No visit to Milan is complete without a tour of Cimitero Monumentale, where the Milanese celebrate death. Sounds a bit creepy, weird and morbid? Just think pyramids in Egypt or Taj Mahal in India. Dating back to 1866, Milan’s Monumental Cemetery pays tribute to human spirit regardless of religion. Actually, two newer parts were built to host Jewish and non-Catholic Milanese citizens having contributed to the city’s history and urban life.
Apart from the obvious religious character, the churchyard is a full-blown open-air museum, an ode to art, history, culture and – typically Milanese – sometimes also ostentation. Having found their final resting place on Cimiterio Monumentale many of the Milanese elite (past and present) celebrate themselves in grand style with monuments commissioned for well-known artists and designers like Pietro Cascella, Giò Ponti and many more. Walking past the graves takes you on a tour-de-force through Italian art history. Full of stunning architecture, impressive tombs, park-like avenues, little woods, quiet corners and thousands of sculptures, the churchyard is vast, beautiful, one-of-a-kind.

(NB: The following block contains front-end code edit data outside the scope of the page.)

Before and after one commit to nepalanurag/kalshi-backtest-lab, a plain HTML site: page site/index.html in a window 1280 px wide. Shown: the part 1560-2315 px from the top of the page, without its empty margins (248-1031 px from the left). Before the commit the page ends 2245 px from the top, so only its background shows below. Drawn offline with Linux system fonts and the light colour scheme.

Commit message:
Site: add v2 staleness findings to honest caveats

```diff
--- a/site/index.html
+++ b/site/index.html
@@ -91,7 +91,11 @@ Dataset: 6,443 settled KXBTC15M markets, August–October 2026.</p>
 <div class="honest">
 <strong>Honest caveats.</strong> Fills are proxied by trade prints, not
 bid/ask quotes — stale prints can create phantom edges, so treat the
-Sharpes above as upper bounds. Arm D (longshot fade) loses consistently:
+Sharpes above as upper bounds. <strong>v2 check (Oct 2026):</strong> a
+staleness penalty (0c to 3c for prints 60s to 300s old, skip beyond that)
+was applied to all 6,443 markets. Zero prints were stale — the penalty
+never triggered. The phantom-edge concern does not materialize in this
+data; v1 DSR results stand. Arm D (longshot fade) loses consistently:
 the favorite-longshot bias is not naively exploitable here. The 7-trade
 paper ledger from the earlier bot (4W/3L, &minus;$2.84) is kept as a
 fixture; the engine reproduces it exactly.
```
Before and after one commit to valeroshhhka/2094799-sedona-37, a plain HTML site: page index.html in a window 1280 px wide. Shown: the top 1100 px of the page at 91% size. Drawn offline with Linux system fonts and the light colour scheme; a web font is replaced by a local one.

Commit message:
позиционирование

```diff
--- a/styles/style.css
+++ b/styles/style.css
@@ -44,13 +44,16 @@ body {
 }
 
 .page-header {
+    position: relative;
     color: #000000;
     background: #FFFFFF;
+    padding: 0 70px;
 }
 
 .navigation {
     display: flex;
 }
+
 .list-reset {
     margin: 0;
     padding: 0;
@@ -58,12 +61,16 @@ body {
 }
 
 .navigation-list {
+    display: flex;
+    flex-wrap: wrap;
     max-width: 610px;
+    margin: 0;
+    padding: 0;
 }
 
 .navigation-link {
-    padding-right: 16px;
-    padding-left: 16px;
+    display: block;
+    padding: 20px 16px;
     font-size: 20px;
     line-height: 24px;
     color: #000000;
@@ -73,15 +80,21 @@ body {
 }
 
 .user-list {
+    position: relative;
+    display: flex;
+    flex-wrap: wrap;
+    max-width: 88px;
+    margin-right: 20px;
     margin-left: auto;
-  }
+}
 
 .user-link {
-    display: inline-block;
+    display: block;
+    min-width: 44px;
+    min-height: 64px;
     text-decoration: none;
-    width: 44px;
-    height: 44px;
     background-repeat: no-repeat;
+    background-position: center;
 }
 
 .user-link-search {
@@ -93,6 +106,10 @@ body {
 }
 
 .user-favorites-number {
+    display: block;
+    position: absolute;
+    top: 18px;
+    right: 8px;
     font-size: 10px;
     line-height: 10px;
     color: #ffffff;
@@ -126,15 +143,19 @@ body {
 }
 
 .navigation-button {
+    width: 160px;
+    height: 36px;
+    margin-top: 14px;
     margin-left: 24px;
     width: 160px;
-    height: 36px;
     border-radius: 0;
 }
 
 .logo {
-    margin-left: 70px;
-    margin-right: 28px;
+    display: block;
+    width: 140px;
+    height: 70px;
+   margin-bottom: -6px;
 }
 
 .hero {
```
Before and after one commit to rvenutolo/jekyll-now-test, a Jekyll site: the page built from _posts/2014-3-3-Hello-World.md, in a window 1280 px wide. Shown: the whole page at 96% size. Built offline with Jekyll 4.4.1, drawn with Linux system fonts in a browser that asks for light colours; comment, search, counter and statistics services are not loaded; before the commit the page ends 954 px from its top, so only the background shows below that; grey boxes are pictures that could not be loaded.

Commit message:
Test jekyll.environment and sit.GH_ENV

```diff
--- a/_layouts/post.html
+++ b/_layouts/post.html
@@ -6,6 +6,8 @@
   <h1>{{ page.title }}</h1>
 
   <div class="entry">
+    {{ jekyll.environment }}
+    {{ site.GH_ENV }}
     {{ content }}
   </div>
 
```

Despite all the displayed human aspiration of leaving a mark, the Milanese Monumental Cemetery is an oasis of peace, contemplation, serenity and tranquility. It is a working cemetery, thus, you will see people taking care of the graves of their loved ones. Located just North of Chinatown and being the second most visited sight in Milan, Monumentale is never crowded, oftentimes I’ve walked down the aisles without meeting anybody else. Just like meditating. Short & simple: the most beautiful cemetery I’ve ever seen!